WORK INSTRUCTION – The exercise asks you to copy every line below in which "단계에서" appears.

RECORDS PROVIDED –
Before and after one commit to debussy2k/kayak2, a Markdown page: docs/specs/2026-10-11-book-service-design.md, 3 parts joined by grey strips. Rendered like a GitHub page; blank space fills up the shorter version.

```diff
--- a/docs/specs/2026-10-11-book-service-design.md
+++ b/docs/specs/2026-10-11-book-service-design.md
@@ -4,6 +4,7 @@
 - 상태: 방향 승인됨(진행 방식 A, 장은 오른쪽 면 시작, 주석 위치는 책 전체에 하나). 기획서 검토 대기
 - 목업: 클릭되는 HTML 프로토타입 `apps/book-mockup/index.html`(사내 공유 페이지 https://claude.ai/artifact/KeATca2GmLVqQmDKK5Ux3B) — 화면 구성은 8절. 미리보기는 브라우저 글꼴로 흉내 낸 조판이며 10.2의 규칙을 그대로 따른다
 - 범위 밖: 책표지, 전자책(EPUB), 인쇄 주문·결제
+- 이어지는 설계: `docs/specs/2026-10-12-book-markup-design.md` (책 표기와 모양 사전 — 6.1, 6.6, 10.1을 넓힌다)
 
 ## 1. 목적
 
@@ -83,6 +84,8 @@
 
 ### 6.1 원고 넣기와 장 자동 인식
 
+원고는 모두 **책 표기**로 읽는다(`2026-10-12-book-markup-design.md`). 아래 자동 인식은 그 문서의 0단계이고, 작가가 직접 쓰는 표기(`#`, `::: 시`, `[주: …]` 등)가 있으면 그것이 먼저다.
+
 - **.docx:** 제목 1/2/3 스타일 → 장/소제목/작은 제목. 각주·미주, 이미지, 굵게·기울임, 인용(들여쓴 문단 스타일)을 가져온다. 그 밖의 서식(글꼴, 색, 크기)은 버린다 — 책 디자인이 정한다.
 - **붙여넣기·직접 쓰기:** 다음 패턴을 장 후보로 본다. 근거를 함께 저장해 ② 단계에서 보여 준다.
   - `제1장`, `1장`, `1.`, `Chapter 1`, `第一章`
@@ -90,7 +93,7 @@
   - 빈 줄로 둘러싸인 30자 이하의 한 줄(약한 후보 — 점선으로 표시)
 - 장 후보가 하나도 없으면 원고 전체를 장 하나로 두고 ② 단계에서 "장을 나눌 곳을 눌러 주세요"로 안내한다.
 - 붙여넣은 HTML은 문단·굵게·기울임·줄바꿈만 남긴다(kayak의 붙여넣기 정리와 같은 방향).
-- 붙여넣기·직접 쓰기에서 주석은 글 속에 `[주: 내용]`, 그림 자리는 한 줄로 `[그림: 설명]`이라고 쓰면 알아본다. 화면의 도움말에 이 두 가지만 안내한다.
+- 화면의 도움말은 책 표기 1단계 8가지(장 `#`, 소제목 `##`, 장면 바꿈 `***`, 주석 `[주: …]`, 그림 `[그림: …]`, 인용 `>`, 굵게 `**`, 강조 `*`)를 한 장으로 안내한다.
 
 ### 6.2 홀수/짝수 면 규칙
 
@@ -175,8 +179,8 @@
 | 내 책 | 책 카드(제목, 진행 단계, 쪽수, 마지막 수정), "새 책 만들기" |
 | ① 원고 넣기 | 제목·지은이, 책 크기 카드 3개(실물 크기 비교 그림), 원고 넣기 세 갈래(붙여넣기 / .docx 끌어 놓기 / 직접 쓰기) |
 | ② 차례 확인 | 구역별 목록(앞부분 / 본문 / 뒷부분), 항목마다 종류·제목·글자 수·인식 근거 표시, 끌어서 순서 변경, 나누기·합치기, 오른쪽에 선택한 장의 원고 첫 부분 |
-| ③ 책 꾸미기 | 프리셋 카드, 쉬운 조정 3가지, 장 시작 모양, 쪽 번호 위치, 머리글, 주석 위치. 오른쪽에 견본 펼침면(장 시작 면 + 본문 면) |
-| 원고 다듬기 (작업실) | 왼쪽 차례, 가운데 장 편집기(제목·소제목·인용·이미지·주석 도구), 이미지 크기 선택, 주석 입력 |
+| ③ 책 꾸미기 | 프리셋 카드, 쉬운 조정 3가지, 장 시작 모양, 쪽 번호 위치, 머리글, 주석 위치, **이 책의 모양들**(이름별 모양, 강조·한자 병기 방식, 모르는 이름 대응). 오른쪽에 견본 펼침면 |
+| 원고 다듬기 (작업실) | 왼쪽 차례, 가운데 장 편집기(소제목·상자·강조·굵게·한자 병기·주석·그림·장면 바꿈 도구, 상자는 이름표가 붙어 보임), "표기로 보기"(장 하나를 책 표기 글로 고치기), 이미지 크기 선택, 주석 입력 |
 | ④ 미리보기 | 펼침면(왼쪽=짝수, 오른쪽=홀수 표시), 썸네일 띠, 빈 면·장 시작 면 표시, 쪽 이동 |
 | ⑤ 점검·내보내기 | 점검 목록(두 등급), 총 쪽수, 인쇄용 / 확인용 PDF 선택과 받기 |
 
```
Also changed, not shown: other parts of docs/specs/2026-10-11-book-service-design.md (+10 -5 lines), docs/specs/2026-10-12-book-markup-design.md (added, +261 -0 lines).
...
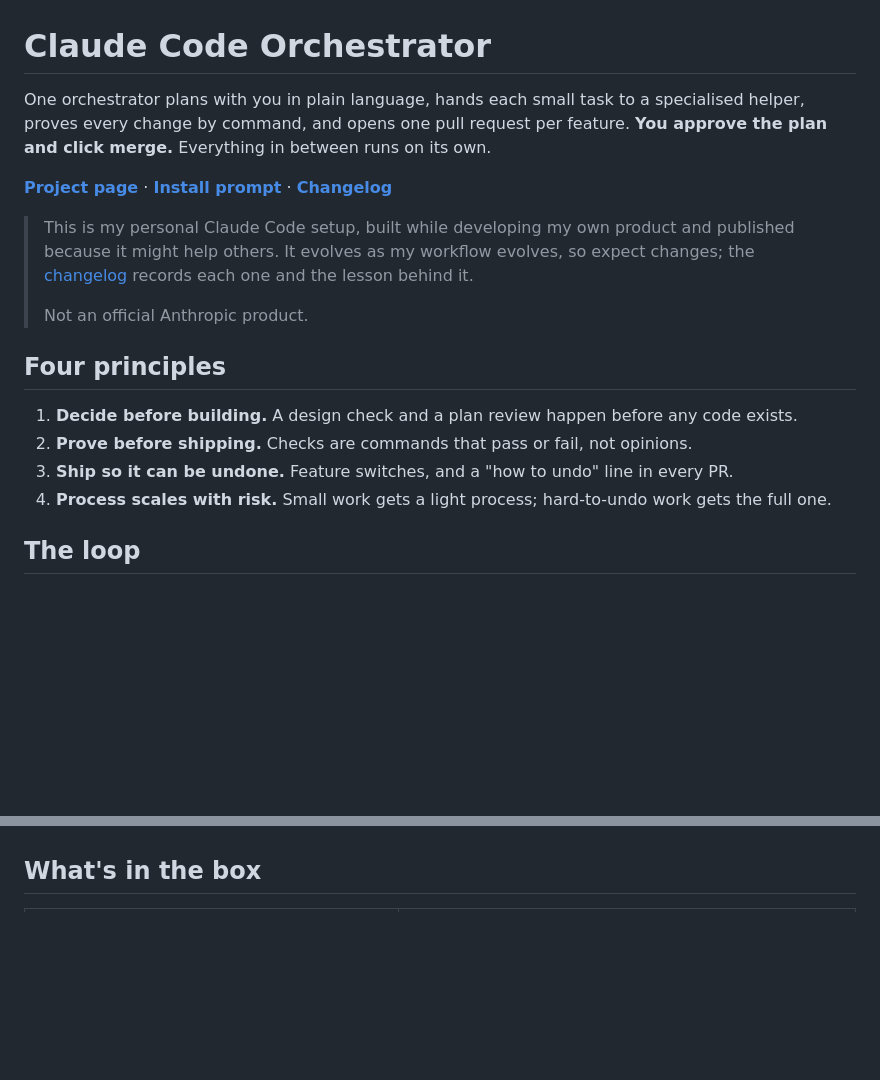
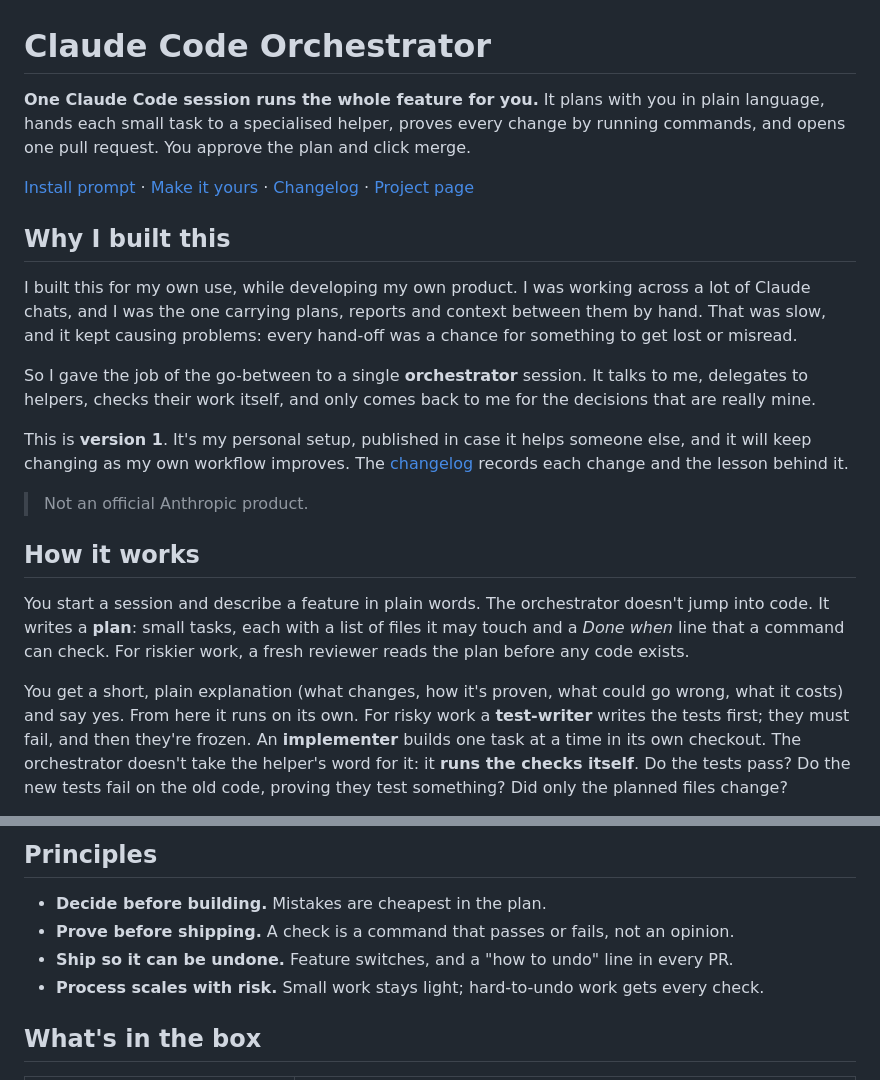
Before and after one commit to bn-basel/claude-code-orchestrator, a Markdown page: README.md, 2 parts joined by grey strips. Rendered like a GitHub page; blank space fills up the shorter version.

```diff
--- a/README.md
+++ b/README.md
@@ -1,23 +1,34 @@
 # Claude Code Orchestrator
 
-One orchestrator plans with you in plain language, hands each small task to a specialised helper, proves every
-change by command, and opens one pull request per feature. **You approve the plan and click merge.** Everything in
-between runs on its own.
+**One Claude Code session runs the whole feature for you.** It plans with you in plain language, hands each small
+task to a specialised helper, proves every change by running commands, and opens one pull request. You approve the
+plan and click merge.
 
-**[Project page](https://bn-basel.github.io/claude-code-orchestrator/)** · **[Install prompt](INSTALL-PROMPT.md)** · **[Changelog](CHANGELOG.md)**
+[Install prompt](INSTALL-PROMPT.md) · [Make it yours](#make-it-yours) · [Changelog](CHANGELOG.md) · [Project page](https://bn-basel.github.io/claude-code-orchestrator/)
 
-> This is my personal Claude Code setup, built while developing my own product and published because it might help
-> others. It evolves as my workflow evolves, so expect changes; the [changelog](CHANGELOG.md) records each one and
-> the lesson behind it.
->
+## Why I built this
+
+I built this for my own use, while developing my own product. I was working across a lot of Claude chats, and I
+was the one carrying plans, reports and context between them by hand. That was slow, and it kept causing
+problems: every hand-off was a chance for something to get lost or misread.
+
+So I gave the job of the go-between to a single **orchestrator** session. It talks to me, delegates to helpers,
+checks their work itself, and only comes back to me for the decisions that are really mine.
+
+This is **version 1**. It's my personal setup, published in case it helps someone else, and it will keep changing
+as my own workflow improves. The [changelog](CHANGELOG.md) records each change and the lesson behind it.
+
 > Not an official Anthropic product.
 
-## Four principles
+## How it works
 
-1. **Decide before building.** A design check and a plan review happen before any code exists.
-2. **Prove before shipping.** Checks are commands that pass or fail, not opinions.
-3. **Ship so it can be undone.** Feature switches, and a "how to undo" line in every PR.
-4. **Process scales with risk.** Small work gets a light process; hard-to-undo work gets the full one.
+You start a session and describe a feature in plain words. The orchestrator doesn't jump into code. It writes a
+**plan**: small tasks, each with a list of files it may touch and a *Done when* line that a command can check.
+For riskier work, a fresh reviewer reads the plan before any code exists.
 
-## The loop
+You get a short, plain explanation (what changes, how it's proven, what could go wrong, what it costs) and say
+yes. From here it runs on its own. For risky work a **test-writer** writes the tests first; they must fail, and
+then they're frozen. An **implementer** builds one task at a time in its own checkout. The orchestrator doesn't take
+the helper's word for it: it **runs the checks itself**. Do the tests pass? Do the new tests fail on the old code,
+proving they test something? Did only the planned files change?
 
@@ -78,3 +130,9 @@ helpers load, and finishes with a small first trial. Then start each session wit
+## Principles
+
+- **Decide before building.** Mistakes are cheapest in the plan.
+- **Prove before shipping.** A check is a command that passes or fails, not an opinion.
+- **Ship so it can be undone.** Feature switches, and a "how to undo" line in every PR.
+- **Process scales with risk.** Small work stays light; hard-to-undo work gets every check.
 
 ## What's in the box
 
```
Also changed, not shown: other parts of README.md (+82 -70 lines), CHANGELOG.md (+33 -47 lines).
...
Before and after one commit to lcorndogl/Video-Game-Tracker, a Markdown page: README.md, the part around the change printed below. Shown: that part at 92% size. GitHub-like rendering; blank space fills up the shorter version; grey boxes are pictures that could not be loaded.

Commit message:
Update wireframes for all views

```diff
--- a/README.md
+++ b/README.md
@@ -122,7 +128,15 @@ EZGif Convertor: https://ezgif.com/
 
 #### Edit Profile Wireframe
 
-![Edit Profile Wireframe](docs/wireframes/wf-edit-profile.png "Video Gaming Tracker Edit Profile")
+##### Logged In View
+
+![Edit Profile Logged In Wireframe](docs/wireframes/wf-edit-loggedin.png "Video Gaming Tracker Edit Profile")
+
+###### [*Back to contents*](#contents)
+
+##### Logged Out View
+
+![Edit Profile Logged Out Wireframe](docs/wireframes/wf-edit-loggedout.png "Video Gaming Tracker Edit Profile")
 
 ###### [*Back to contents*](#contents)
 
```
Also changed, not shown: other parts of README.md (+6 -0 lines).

YOUR SOLUTION –
 - **붙여넣기·직접 쓰기:** 다음 패턴을 장 후보로 본다. 근거를 함께 저장해 ② 단계에서 보여 준다.
 - 장 후보가 하나도 없으면 원고 전체를 장 하나로 두고 ② 단계에서 "장을 나눌 곳을 눌러 주세요"로 안내한다.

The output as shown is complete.